World. So, I love this world. (What? Are you really surprised with the way I’ve been gushing?) As I understand it, though all three of Khanani’s works have had different protagonists in separate series, it is all set within the same world. Even without having read the previous two books, it’s a well-constructed world that feels vast in scope. Having read the other two books, it just makes me feel jump-up-and-down-happy-to-my-toes excited. Every books gives an even broader glimpse of the world – it’s wonderfully diverse, with different cultures, peoples, worldviews, customs and rules. As a whole it’s mysterious, magical, with quite a varied history, with great evils, looming threats, danger, but also marked by everyday acts of kindness, heroism, magic, and beauty. It’s a fairy tale world, but it’s also a world that is filled with a lot of realism and authenticity. It’s fantastic, and I cannot wait to see more.
Plot. Sunbolt was very much the journey of Tomi finding out who she is and just what she’s capable of. Her limits, physically and emotionally, are greatly tested throughout this book as the fast-paced plot throws her (and the reader) from one adventure into the next.
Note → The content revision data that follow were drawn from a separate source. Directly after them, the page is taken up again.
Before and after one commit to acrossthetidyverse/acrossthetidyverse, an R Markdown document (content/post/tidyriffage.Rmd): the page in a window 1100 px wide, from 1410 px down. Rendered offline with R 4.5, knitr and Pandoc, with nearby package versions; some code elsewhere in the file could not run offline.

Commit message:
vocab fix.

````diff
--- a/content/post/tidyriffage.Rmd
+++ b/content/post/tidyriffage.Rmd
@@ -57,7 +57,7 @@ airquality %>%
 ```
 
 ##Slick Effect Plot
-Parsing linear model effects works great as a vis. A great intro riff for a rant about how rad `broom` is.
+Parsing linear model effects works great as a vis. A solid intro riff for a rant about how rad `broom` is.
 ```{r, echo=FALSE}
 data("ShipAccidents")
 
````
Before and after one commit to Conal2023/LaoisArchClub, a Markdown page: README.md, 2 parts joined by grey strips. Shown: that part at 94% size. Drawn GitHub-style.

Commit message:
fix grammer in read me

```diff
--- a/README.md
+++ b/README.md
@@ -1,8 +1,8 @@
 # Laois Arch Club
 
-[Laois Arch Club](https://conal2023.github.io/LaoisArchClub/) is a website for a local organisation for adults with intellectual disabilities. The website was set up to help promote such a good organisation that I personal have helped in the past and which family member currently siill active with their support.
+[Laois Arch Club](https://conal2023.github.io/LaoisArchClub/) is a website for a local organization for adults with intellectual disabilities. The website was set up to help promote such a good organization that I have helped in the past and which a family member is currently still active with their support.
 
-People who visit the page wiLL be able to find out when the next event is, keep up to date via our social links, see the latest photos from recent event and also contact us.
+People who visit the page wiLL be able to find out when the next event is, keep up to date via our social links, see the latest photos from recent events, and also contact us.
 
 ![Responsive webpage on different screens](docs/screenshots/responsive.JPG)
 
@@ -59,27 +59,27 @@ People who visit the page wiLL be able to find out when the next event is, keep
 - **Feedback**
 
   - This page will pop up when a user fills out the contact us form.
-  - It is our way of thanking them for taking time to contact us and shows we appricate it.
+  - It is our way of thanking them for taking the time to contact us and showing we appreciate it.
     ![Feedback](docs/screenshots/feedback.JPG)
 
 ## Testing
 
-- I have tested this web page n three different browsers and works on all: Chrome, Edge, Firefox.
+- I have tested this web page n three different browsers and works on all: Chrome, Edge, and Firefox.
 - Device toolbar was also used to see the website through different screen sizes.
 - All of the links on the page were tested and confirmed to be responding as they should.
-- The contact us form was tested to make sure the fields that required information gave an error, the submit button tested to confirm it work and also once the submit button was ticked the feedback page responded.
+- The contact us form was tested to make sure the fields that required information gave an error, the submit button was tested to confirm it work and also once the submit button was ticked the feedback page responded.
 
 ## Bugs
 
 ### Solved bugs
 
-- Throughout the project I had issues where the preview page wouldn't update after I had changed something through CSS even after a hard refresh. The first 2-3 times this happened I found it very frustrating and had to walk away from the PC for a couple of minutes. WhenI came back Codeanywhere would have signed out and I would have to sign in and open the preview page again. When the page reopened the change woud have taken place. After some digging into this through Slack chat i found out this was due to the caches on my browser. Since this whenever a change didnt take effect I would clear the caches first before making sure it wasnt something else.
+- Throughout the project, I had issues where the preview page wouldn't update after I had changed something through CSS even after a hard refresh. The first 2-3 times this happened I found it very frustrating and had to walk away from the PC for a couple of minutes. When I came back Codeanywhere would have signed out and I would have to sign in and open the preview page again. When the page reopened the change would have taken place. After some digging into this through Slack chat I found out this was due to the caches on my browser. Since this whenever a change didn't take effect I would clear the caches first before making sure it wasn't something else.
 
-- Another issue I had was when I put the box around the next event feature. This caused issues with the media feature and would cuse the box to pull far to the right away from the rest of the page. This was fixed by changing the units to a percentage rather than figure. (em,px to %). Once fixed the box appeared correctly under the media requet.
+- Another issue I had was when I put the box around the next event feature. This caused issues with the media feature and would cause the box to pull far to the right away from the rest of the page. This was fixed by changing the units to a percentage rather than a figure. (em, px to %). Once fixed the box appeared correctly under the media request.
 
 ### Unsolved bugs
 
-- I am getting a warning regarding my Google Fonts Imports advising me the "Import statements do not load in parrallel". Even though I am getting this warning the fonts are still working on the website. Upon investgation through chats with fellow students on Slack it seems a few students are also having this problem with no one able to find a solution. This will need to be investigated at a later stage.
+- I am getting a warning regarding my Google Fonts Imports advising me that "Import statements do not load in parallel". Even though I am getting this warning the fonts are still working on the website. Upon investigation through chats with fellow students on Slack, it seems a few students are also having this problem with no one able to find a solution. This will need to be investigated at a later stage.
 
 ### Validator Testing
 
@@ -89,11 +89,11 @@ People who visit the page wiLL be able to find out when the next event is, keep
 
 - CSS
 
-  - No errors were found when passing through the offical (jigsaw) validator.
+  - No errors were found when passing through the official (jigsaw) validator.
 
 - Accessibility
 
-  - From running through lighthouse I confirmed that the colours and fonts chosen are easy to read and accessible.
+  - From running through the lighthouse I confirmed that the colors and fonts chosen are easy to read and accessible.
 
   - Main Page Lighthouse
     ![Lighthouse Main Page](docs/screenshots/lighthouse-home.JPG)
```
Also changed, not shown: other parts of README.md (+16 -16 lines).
This book, at 135 pages, is technically a novella, but the amount of action in this book is tremendous. In fact, when I was done, I felt as though I had just completed a full-length novel; seriously, the amount of story that is crammed in this novella is amazing and impressive. What’s even more amazing is how naturally it flows, never feeling rushed, or hurried or underdeveloped. It’s just good, well-paced story-telling.
Overall. Intisar Khanani’s Sunbolt is magically delicious and has found a home on my “favorites” shelf.